*** Opening of RECORDS FOR THIS EXERCISE ***

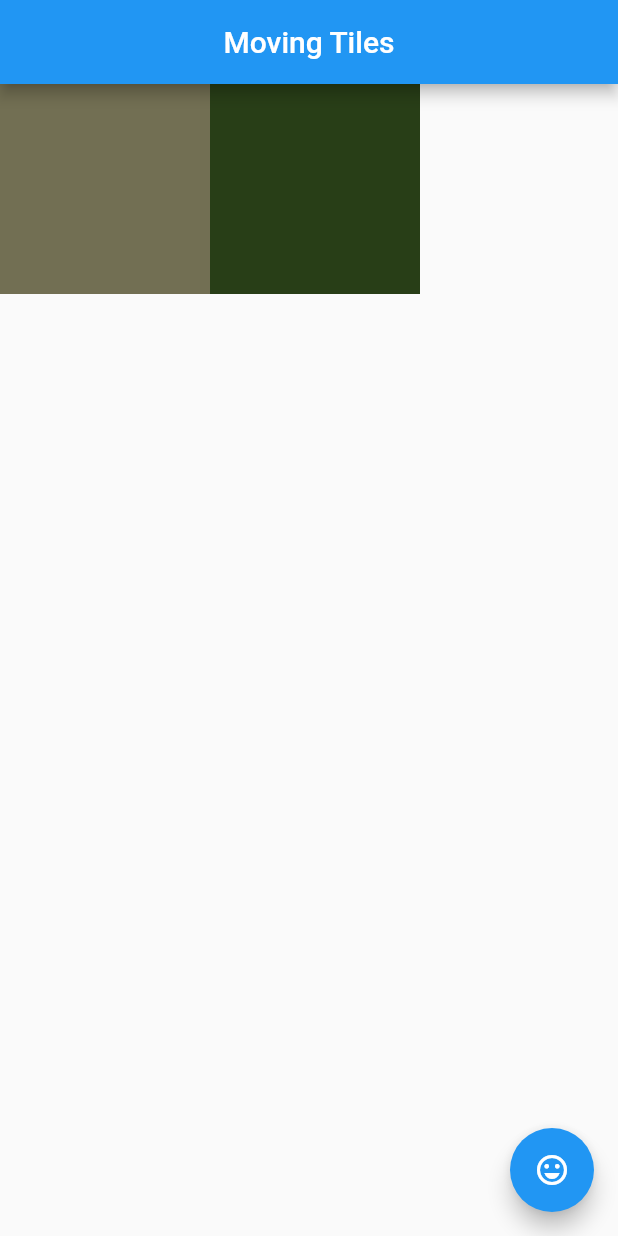
After one commit to IlaneM/AMSE, a Flutter app: the PositionedTiles screen opened directly, after a tap on the "sentiment very satisfied" icon, on a phone screen of 412 x 824 dp. The commit adds this screen. Run offline on Flutter 3.47's test engine with Material 2 defaults, Android fonts, the phone set to English and light mode, and no system bars.

Commit message:
Ex 6 (en cours)

```diff
--- /dev/null
+++ b/tp2/lib/Exercice6.dart
@@ -0,0 +1,68 @@
+import 'package:flutter/material.dart';
+import 'dart:math' as math;
+
+math.Random random = new math.Random();
+
+class Tile {
+  Color color;
+
+  Tile(this.color);
+  Tile.randomColor() {
+    this.color = Color.fromARGB(
+        255, random.nextInt(255), random.nextInt(255), random.nextInt(255));
+  }
+}
+
+// ==============
+// Widgets
+// ==============
+
+class TileWidget extends StatelessWidget {
+  final Tile tile;
+
+  TileWidget(this.tile);
+
+  @override
+  Widget build(BuildContext context) {
+    return this.coloredBox();
+  }
+
+  Widget coloredBox() {
+    return Container(
+        color: tile.color,
+        child: Padding(
+          padding: EdgeInsets.all(70.0),
+        ));
+  }
+}
+
+void main() => runApp(new MaterialApp(home: PositionedTiles()));
+
+class PositionedTiles extends StatefulWidget {
+  @override
+  State<StatefulWidget> createState() => PositionedTilesState();
+}
+
+class PositionedTilesState extends State<PositionedTiles> {
+  List<Widget> tiles =
+      List<Widget>.generate(2, (index) => TileWidget(Tile.randomColor()));
+
+  @override
+  Widget build(BuildContext context) {
+    return Scaffold(
+      appBar: AppBar(
+        title: Text('Moving Tiles'),
+        centerTitle: true,
+      ),
+      body: Row(children: tiles),
+      floatingActionButton: FloatingActionButton(
+          child: Icon(Icons.sentiment_very_satisfied), onPressed: swapTiles),
+    );
+  }
+
+  swapTiles() {
+    setState(() {
+      tiles.insert(1, tiles.removeAt(0));
+    });
+  }
+}
--- a/tp2/lib/main.dart
+++ b/tp2/lib/main.dart
@@ -1,5 +1,6 @@
 import 'package:flutter/material.dart';
 import 'dart:math' as math;
+//import 'package:tp2/Exercice6.dart'
 
 void main() {
   runApp(MyApp());
@@ -119,6 +120,20 @@ class _MyStatefulWidgetState extends State<MyStatefulWidget> {
                 },
                 title: Text('Exercice 5c'),
                 subtitle: Text("Configuration du plateau de tuiles"),
+              ),
+            ),
+            Card(
+              child: ListTile(
+                onTap: () {
+                  Navigator.push(
+                    context,
+                    MaterialPageRoute(
+                      builder: (context) => Exercice5c(),
+                    ),
+                  );
+                },
+                title: Text('Exercice 6a'),
+                subtitle: Text("Echange de deux tuiles"),
               ),
             ),
           ],
```
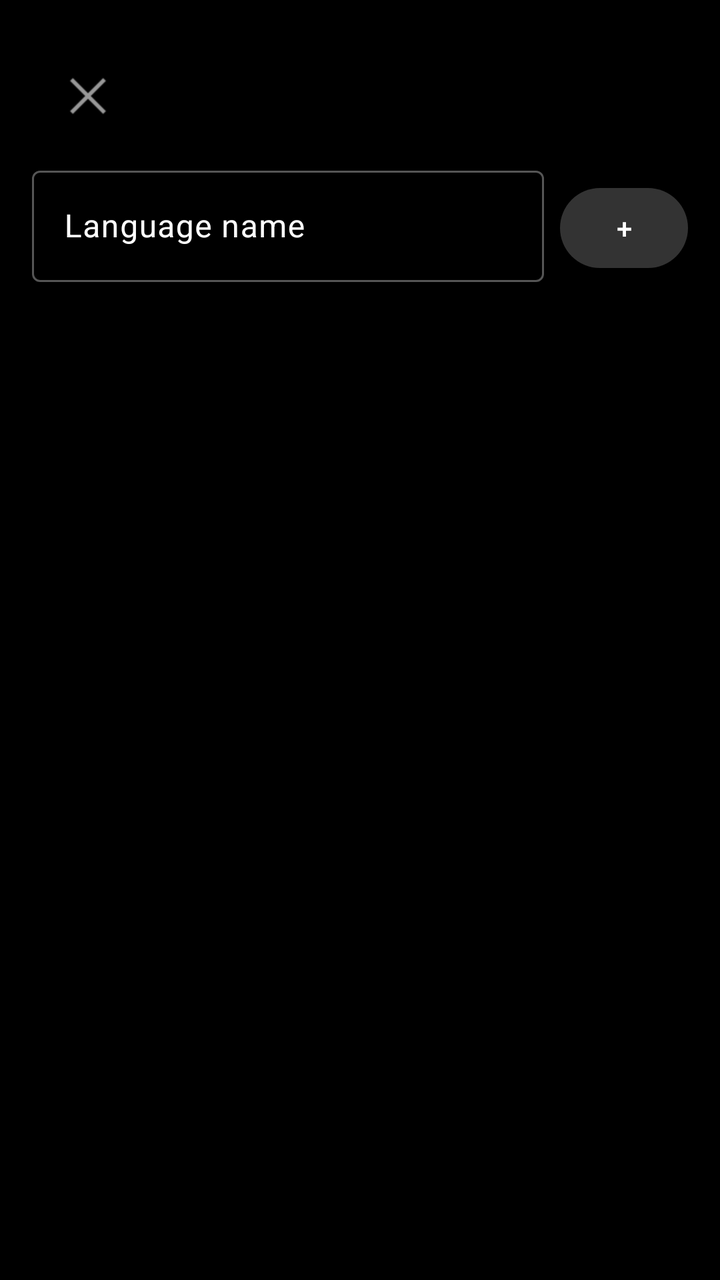
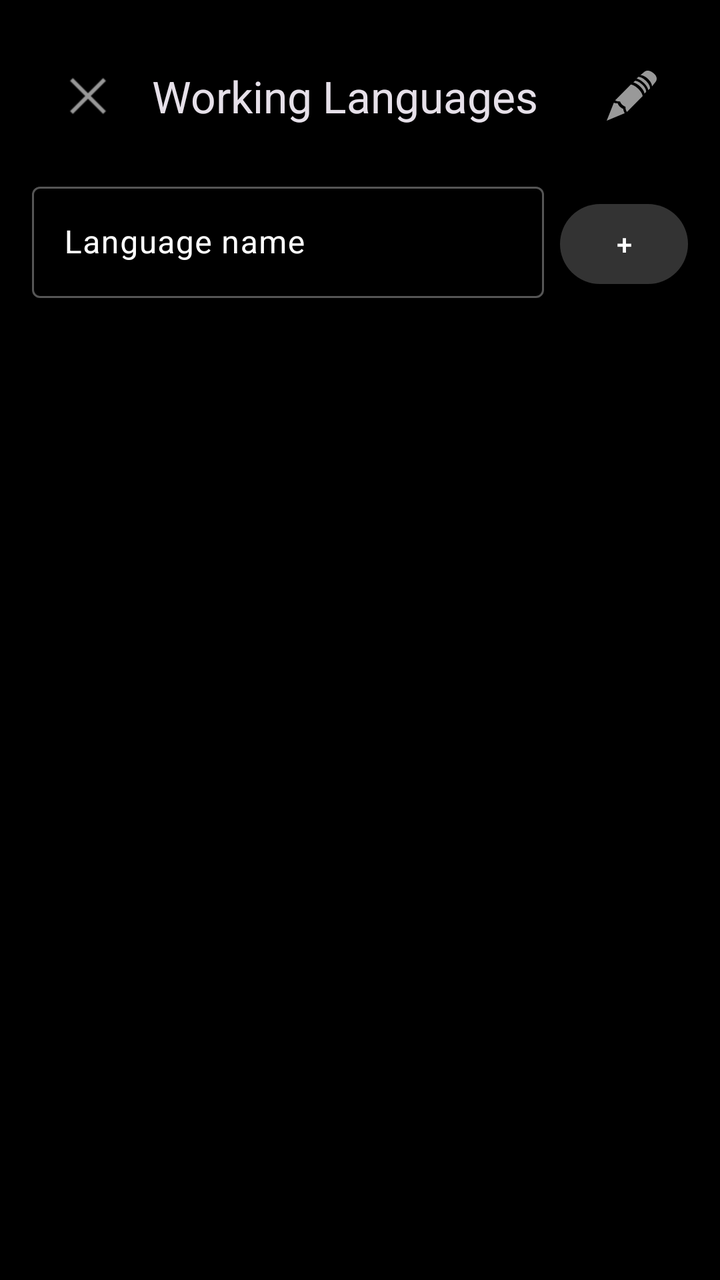

An Android layout rendered at two revisions. The XML below is the earlier revision; the diff shows what the commit changed to produce the second picture.
<!-- AndroidManifest.xml: application theme Theme.AnEn -->
<!-- res/layout/activity_working_languages.xml -->
<?xml version="1.0" encoding="utf-8"?>
<LinearLayout xmlns:android="http://schemas.android.com/apk/res/android"
    xmlns:app="http://schemas.android.com/apk/res-auto"
    android:layout_width="match_parent"
    android:layout_height="match_parent"
    android:orientation="vertical"
    android:padding="16dp">

    <com.google.android.material.appbar.MaterialToolbar
        android:id="@+id/toolbarLanguages"
        android:layout_width="391dp"
        android:layout_height="?attr/actionBarSize"
        android:title="Working Languages"
        app:menu="@menu/menu_languages"
        app:navigationIcon="@android:drawable/ic_menu_close_clear_cancel" />

    <LinearLayout
        android:layout_width="match_parent"
        android:layout_height="wrap_content"
        android:orientation="horizontal"
        android:layout_marginBottom="16dp">

        <com.google.android.material.textfield.TextInputLayout
            android:layout_width="0dp"
            android:layout_height="wrap_content"
            android:layout_weight="1"
            android:layout_marginEnd="8dp">
            <com.google.android.material.textfield.TextInputEditText
                android:id="@+id/etNewLanguage"
                android:layout_width="match_parent"
                android:layout_height="wrap_content"
                android:hint="Language name"
                android:maxLines="1"/>
        </com.google.android.material.textfield.TextInputLayout>

        <com.google.android.material.button.MaterialButton
            android:id="@+id/btnAddLanguage"
            android:layout_width="wrap_content"
            android:layout_height="wrap_content"
            android:text="+"
            android:minWidth="64dp"/>
    </LinearLayout>

    <androidx.recyclerview.widget.RecyclerView
        android:id="@+id/rvLanguages"
        android:layout_width="match_parent"
        android:layout_height="0dp"
        android:layout_weight="1" />
</LinearLayout>
<!-- resources referenced by this layout -->
<resources>
  <style name="Theme.AnEn" parent="Theme.Material3.Dark.NoActionBar">
          <item name="colorPrimary">@color/mono_primary</item>
          <item name="colorOnPrimary">@color/white</item>
          <item name="colorSecondary">@color/mono_secondary</item>
          <item name="colorOnSecondary">@color/white</item>
          <item name="colorTertiary">@color/mono_secondary</item>
          <item name="colorSurface">@color/mono_surface</item>
          <item name="colorOnSurface">@color/white</item>
          <item name="colorSurfaceVariant">@color/mono_primary</item>
          <item name="colorOnSurfaceVariant">@color/white</item>
          <item name="colorOutline">@color/mono_secondary</item>
          <item name="android:windowBackground">@color/mono_bg</item>
      </style>
  <color name="mono_primary">#333333</color>
  <color name="white">#FFFFFFFF</color>
  <color name="mono_secondary">#555555</color>
  <color name="mono_surface">#1E1E1E</color>
  <color name="mono_bg">#000000</color>
</resources>

<!-- the commit's change to res/layout/activity_working_languages.xml (unified diff, before → after) -->
@@ -8,16 +8,17 @@
 
     <com.google.android.material.appbar.MaterialToolbar
         android:id="@+id/toolbarLanguages"
-        android:layout_width="391dp"
+        android:layout_width="match_parent"
         android:layout_height="?attr/actionBarSize"
-        android:title="Working Languages"
-        app:menu="@menu/menu_languages"
-        app:navigationIcon="@android:drawable/ic_menu_close_clear_cancel" />
+        app:title="Working Languages"
+        app:navigationIcon="@android:drawable/ic_menu_close_clear_cancel"
+        app:menu="@menu/menu_languages" />
 
     <LinearLayout
         android:layout_width="match_parent"
         android:layout_height="wrap_content"
         android:orientation="horizontal"
+        android:layout_marginTop="8dp"
         android:layout_marginBottom="16dp">
 
         <com.google.android.material.textfield.TextInputLayout
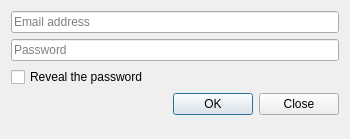
Qt form dialogs/updateaccountdialog.ui (yhuiyang/castleage) before a commit.
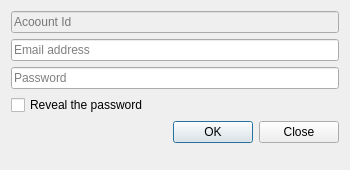
The same form after that commit.

```diff
--- a/dialogs/updateaccountdialog.ui
+++ b/dialogs/updateaccountdialog.ui
@@ -7,7 +7,7 @@
     <x>0</x>
     <y>0</y>
     <width>350</width>
-    <height>139</height>
+    <height>170</height>
    </rect>
   </property>
   <property name="minimumSize">
@@ -20,7 +20,41 @@
    <string>Modify account credentials</string>
   </property>
   <layout class="QFormLayout" name="formLayout">
+   <item row="0" column="0" colspan="2">
+    <widget class="QLineEdit" name="lineEditAccountId">
+     <property name="enabled">
+      <bool>false</bool>
+     </property>
+     <property name="placeholderText">
+      <string>Acoount Id</string>
+     </property>
+    </widget>
+   </item>
+   <item row="1" column="0" colspan="2">
+    <widget class="QLineEdit" name="lineEditEmail">
+     <property name="inputMethodHints">
+      <set>Qt::ImhEmailCharactersOnly</set>
+     </property>
+     <property name="placeholderText">
+      <string>Email address</string>
+     </property>
+    </widget>
+   </item>
+   <item row="2" column="0" colspan="2">
+    <widget class="QLineEdit" name="lineEditPassword">
+     <property name="placeholderText">
+      <string>Password</string>
+     </property>
+    </widget>
+   </item>
    <item row="3" column="0" colspan="2">
+    <widget class="QCheckBox" name="checkBoxRevealPassword">
+     <property name="text">
+      <string>Reveal the password</string>
+     </property>
+    </widget>
+   </item>
+   <item row="4" column="0" colspan="2">
     <widget class="QDialogButtonBox" name="buttonBox">
      <property name="orientation">
       <enum>Qt::Horizontal</enum>
@@ -30,30 +64,6 @@
      </property>
     </widget>
    </item>
-   <item row="2" column="0" colspan="2">
-    <widget class="QCheckBox" name="checkBoxRevealPassword">
-     <property name="text">
-      <string>Reveal the password</string>
-     </property>
-    </widget>
-   </item>
-   <item row="1" column="0" colspan="2">
-    <widget class="QLineEdit" name="lineEditPassword">
-     <property name="placeholderText">
-      <string>Password</string>
-     </property>
-    </widget>
-   </item>
-   <item row="0" column="0" colspan="2">
-    <widget class="QLineEdit" name="lineEditEmail">
-     <property name="inputMethodHints">
-      <set>Qt::ImhEmailCharactersOnly</set>
-     </property>
-     <property name="placeholderText">
-      <string>Email address</string>
-     </property>
-    </widget>
-   </item>
   </layout>
  </widget>
  <resources/>
```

*** Close of RECORDS FOR THIS EXERCISE ***

Across the whole listing, show each line where the word "orientation" occurs.

    android:orientation="vertical"
        android:orientation="horizontal"
         android:orientation="horizontal"
      <property name="orientation">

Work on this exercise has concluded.